The local habitat around a railway track can be very interesting. For example, supporting the track is a sleeper, under which you can find the lesser spotted great weevil.
In the illustration we have a sketch of Sir Edwyn de Tudor going to rescue his love, who was held a captive by a neighbouring wicked baron.
Sir Edwyn calculated that if he rode at fifteen miles an hour he would arrive at the castle an hour too soon, while if he rode at ten miles an hour he would get there just an hour too late.
Now, it was of the first importance that he should arrive at the exact time appointed, in order that the rescue that he had planned should be a success, and the time of the tryst was five o'clock, when the captive would be taking afternoon tea.
The puzzle is to discover exactly how far Sir Edwyn de Tudor had to ride.
[Ref: ZBVT] Sir Edwyn De Tudor. From Amusements In Mathematics by Henry Ernest Dudeney (1917).
Direct Link: www.brainbashers.com?ZBVT
Hint: The gap between the two options is 2 hours.
Answer: The distance must have been sixty miles.
If Sir Edwyn left at noon and rode 15 miles an hour, he would arrive at four o'clock - an hour too soon. If he rode 10 miles an hour, he would arrive at six o'clock - an hour too late. But if he went at 12 miles an hour, he would reach the castle of the wicked baron exactly at five o'clock - the time appointed.
The text above is the answer given in the book, and below is a method of finding the answer.
If we call the distance to the castle, D and using the fact that Time = Distance ÷ Speed, we have:

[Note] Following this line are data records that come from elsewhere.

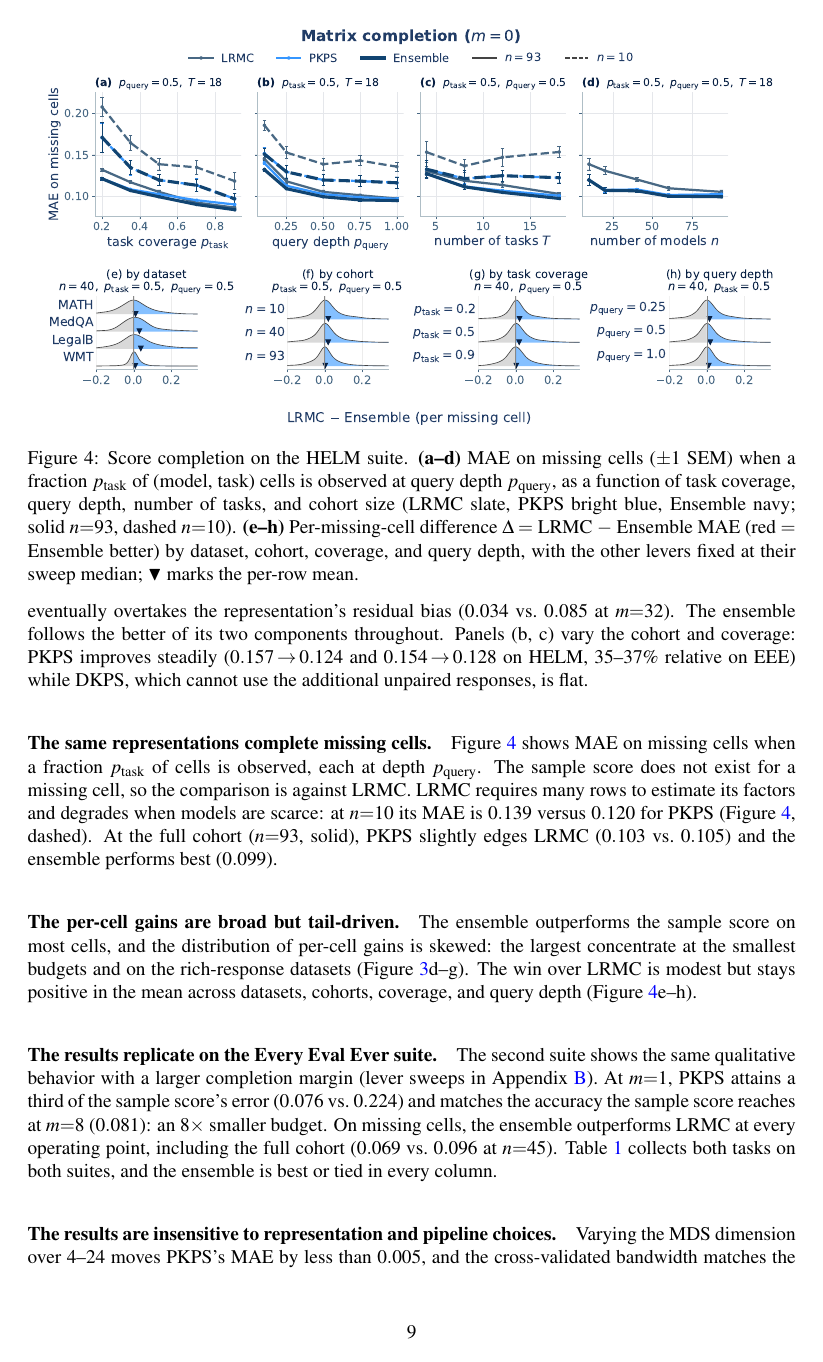
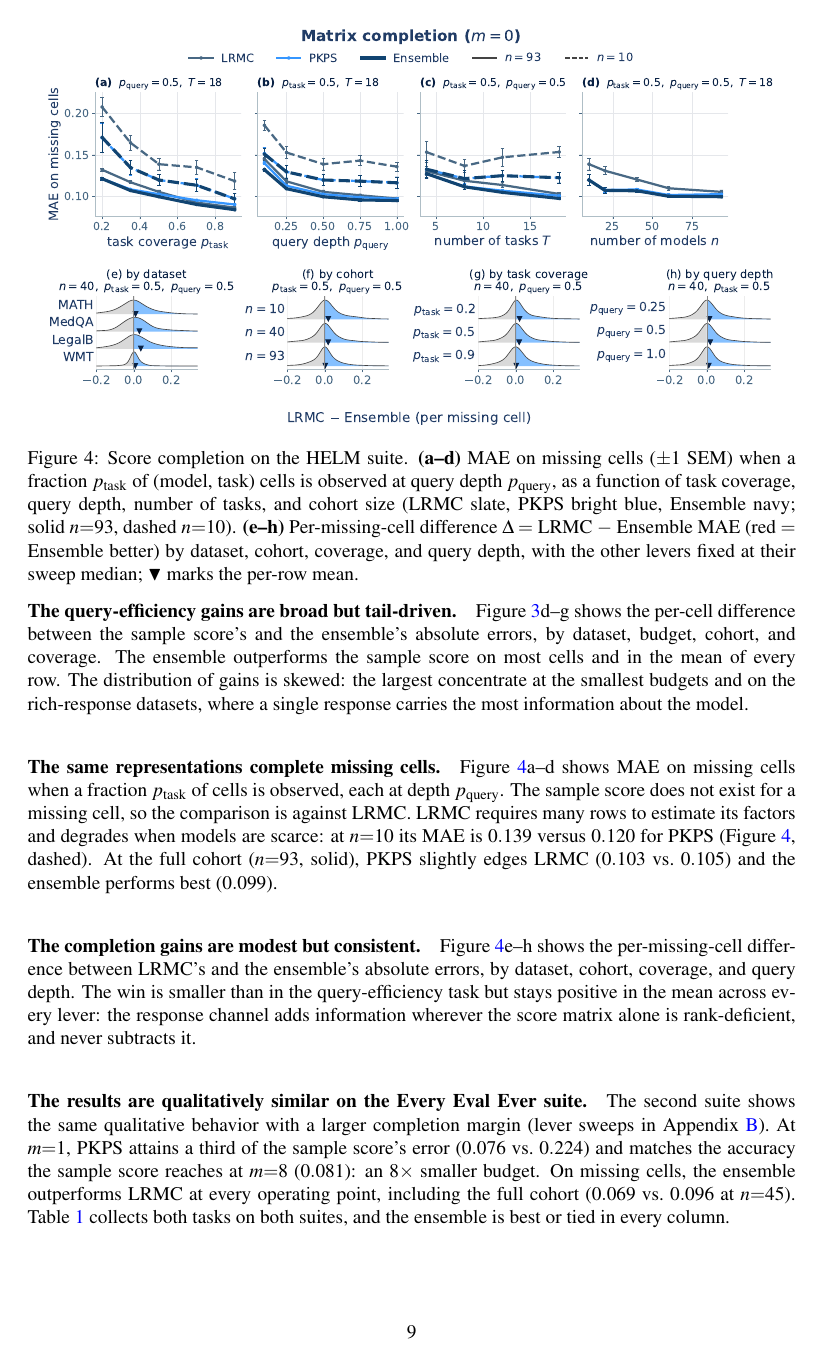
Before and after one commit to jataware/dkps, a LaTeX paper (paper/main.tex): page 9 of 21. Compiled offline with pdfLaTeX.

Commit message:
pkps paper: results restructured to the outlined arc
One synthetic paragraph (levers + denoising merged, theorem link kept);
query efficiency split into top-row (budget/cohort/coverage) and
bottom-row (per-cell deltas) paragraphs; completion likewise split into
top-row MAE and bottom-row per-cell paragraphs; EEE paragraph retitled
'qualitatively similar'; the pipeline-robustness paragraph closes as
before.

Co-Authored-By: Claude Fable 5 <noreply@anthropic.com>
Claude-Session: https://claude.ai/code/session_019VkDoLFnBiHFuUR33BoaNY

```diff
--- a/paper/main.tex
+++ b/paper/main.tex
@@ -601,8 +596,16 @@ Panels (b, c) vary the cohort and coverage: \PKPS improves steadily
 ($0.157\!\to\!0.124$ and $0.154\!\to\!0.128$ on HELM, $35$--$37\%$ relative on EEE)
 while DKPS, which cannot use the additional unpaired responses, is flat.
 
+\paragraph{The query-efficiency gains are broad but tail-driven.}
+Figure~\ref{fig:qe}d--g shows the per-cell difference between the sample score's and
+the ensemble's absolute errors, by dataset, budget, cohort, and coverage.
+The ensemble outperforms the sample score on most cells and in the mean of every row.
+The distribution of gains is skewed: the largest concentrate at the smallest budgets
+and on the rich-response datasets, where a single response carries the most
+information about the model.
+
 \paragraph{The same representations complete missing cells.}
-Figure~\ref{fig:completion} shows MAE on missing cells when a fraction
+Figure~\ref{fig:completion}a--d shows MAE on missing cells when a fraction
 $p_{\mathrm{task}}$ of cells is observed, each at depth $p_{\mathrm{query}}$.
 The sample score does not exist for a missing cell, so the comparison is against LRMC.
 LRMC requires many rows to estimate its factors and degrades when models are scarce: at
@@ -611,16 +614,16 @@ dashed).
 At the full cohort ($n{=}93$, solid), \PKPS slightly edges LRMC ($0.103$ vs.\ $0.105$)
 and the ensemble performs best ($0.099$).
 
-\paragraph{The per-cell gains are broad but tail-driven.} The ensemble outperforms the
-sample score on most cells, and the distribution of per-cell gains is skewed: the
-largest concentrate at the smallest budgets and on the rich-response datasets
-(Figure~\ref{fig:qe}d--g).
-The win over LRMC is modest but stays positive in the mean across datasets, cohorts,
-coverage, and query depth (Figure~\ref{fig:completion}e--h).
+\paragraph{The completion gains are modest but consistent.}
+Figure~\ref{fig:completion}e--h shows the per-missing-cell difference between LRMC's
+and the ensemble's absolute errors, by dataset, cohort, coverage, and query depth.
+The win is smaller than in the query-efficiency task but stays positive in the mean
+across every lever: the response channel adds information wherever the score matrix
+alone is rank-deficient, and never subtracts it.
 
-\paragraph{The results replicate on the Every Eval Ever suite.} The second suite shows
-the same qualitative behavior with a larger completion margin (lever sweeps in
-Appendix~\ref{app:eee}).
+\paragraph{The results are qualitatively similar on the Every Eval Ever suite.}
+The second suite shows the same qualitative behavior with a larger completion margin
+(lever sweeps in Appendix~\ref{app:eee}).
 At $m{=}1$, \PKPS attains a third of the sample score's error ($0.076$ vs.\ $0.224$)
 and matches the accuracy the sample score reaches at $m{=}8$ ($0.081$): an $8\times$
 smaller budget.
```
Also changed, not shown: paper/main.pdf, paper/main.tex (27 more changed lines).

Travelling at 15 mph:
Time1 = D ÷ 15 (an hour too soon)
Travelling at 10 mph:
Time2 = D ÷ 10 (an hour too late)
The time gap between these two times is 2 hours, therefore
Time2 - Time1 = 2
D ÷ 10 - D ÷ 15 = 2
Multiply throughout by 30:
3D - 2D = 60
D = 60 miles.
Which of the six black shapes is identical to the red one?
There may be more than one that is exactly the same.
The second group of trainee astronauts are all sitting around the table, waiting to start their first day of training.
From the clues given below, can work out where everyone sits?
Note: Seat 1 is next to Seat 2 and Seat 8, etc. Seat 5 is across from Seat 1, and Seat 7 is across from Seat 3, etc. Seat 2 is a higher seat number that Seat 1, etc.
1. Harvey has a higher seat number than Jennie.
2. Peter is across from Harvey.
3. Neither Joyce nor Lia is in seat 8.
4. Rick is across from Kenny, and Rick is also next to Joyce.
5. Lia is next to Kenny.
6. Jennie is at Seat 4 and next to Harvey.
7. Peter is next to Lia.
8. Mark has the remaining seat.
Seat 1 Peter
Seat 2 Lia
Seat 3 Kenny
Seat 4 Jennie
Seat 5 Harvey
Seat 6 Joyce
Seat 7 Rick
Seat 8 Mark
Jennie is in Seat 4 and next to Harvey (Clue 6), so Harvey is in Seat 3 or Seat 5.
Harvey has a higher seat number than Jennie (Clue 1), so Harvey is in Seat 5.
Peter is across from Harvey (Clue 2), so is in Seat 1.
Peter is next to Lia (Clue 7), so Lia is in Seat 8 or Seat 2. But Lia is not in Seat 8 (Clue 3), therefore Lia is in Seat 2.
Lia is next to Kenny (Clue 5), therefore Kenny must be in Seat 3.
Rick is across from Kenny (Clue 4), so must be in Seat 7.
Joyce is next to Rick (Clue 4), but not in Seat 8 (Clue 3), so Joyce must be in Seat 6.
The last remaining seat (Seat 8) is occupied by Mark (Clue 8).